■ Instructions to follow
Report how many lines contain the word "Risk" in the listing that follows. Give nothing besides the number.

■ Record set
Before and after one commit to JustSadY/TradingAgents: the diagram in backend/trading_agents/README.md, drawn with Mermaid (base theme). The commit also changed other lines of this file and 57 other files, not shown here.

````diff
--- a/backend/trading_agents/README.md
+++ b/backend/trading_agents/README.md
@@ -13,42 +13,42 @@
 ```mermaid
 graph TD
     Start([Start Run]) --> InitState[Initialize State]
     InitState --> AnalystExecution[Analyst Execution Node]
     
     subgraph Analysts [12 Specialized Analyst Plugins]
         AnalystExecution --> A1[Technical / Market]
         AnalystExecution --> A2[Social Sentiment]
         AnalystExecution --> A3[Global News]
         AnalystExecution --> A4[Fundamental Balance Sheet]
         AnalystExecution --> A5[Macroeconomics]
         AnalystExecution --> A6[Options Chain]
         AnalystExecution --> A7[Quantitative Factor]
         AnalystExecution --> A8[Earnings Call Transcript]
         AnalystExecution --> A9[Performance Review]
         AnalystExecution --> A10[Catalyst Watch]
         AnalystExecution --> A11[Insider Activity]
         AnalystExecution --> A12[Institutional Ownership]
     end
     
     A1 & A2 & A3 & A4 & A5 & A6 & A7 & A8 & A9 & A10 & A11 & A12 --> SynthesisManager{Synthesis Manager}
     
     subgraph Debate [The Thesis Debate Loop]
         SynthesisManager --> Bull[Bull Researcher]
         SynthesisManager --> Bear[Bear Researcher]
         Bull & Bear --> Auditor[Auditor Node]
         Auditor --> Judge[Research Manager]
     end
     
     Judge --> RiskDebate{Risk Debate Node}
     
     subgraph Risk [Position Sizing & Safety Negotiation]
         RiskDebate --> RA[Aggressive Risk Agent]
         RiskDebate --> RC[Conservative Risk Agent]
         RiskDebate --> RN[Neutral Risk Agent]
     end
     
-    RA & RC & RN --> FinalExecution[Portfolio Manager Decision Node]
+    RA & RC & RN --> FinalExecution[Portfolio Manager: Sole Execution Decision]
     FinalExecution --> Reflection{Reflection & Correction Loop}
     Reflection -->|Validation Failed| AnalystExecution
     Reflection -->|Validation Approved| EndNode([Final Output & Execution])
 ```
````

■ Result below
5